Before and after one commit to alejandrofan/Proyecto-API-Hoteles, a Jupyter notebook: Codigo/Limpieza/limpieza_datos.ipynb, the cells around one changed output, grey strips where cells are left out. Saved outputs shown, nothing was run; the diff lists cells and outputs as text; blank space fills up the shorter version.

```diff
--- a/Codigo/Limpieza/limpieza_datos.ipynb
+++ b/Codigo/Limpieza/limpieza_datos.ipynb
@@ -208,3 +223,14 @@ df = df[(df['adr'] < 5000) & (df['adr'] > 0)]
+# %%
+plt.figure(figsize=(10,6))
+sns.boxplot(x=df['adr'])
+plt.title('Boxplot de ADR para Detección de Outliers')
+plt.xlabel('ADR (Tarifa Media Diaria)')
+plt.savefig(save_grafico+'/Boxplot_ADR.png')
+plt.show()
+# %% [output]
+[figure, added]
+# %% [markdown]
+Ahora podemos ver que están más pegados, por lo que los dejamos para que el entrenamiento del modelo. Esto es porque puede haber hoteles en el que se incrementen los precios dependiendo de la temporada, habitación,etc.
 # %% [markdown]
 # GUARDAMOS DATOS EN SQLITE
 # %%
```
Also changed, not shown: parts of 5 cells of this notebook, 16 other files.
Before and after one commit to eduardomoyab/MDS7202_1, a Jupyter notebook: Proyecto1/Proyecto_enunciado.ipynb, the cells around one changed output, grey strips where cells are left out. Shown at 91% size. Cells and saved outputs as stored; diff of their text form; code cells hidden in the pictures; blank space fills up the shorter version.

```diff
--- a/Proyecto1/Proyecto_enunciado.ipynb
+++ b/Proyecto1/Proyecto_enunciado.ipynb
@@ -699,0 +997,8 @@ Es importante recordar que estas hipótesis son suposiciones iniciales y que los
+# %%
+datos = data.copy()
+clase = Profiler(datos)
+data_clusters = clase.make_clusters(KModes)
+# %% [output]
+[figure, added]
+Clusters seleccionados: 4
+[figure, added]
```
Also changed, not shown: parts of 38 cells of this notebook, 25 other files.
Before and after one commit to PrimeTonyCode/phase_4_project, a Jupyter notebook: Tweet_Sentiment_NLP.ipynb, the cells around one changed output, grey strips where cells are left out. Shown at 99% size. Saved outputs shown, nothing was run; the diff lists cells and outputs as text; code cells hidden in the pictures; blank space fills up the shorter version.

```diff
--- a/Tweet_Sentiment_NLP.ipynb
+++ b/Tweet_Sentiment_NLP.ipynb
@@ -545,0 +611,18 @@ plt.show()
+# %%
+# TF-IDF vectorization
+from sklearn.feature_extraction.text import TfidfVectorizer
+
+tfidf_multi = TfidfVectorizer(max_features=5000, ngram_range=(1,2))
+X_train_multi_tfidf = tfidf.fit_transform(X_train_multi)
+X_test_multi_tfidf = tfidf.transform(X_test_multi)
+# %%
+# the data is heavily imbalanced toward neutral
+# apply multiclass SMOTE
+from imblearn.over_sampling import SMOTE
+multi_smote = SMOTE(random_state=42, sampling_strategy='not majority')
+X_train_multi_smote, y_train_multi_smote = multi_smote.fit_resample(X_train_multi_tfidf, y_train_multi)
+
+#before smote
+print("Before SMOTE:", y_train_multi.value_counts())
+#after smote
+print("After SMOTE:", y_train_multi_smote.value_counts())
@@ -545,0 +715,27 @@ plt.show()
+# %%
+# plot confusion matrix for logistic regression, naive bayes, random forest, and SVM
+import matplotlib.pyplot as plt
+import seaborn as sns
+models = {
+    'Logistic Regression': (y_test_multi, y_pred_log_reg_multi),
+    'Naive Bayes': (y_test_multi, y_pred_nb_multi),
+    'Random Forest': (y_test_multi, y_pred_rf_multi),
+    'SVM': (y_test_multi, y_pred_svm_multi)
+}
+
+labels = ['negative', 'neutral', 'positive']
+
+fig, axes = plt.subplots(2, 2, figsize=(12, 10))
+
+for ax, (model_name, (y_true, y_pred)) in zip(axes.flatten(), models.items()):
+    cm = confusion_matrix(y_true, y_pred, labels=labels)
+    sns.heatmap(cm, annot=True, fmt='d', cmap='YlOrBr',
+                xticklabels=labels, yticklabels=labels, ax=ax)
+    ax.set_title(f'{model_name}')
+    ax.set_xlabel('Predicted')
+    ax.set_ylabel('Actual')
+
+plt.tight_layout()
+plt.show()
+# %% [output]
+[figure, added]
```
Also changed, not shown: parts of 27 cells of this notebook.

::::

TASK TO CARRY OUT:
Reproduce every line from the preceding data in which the word "models" can be found.

SOLUTION TO THIS PROBLEM:
+models = {
+for ax, (model_name, (y_true, y_pred)) in zip(axes.flatten(), models.items()):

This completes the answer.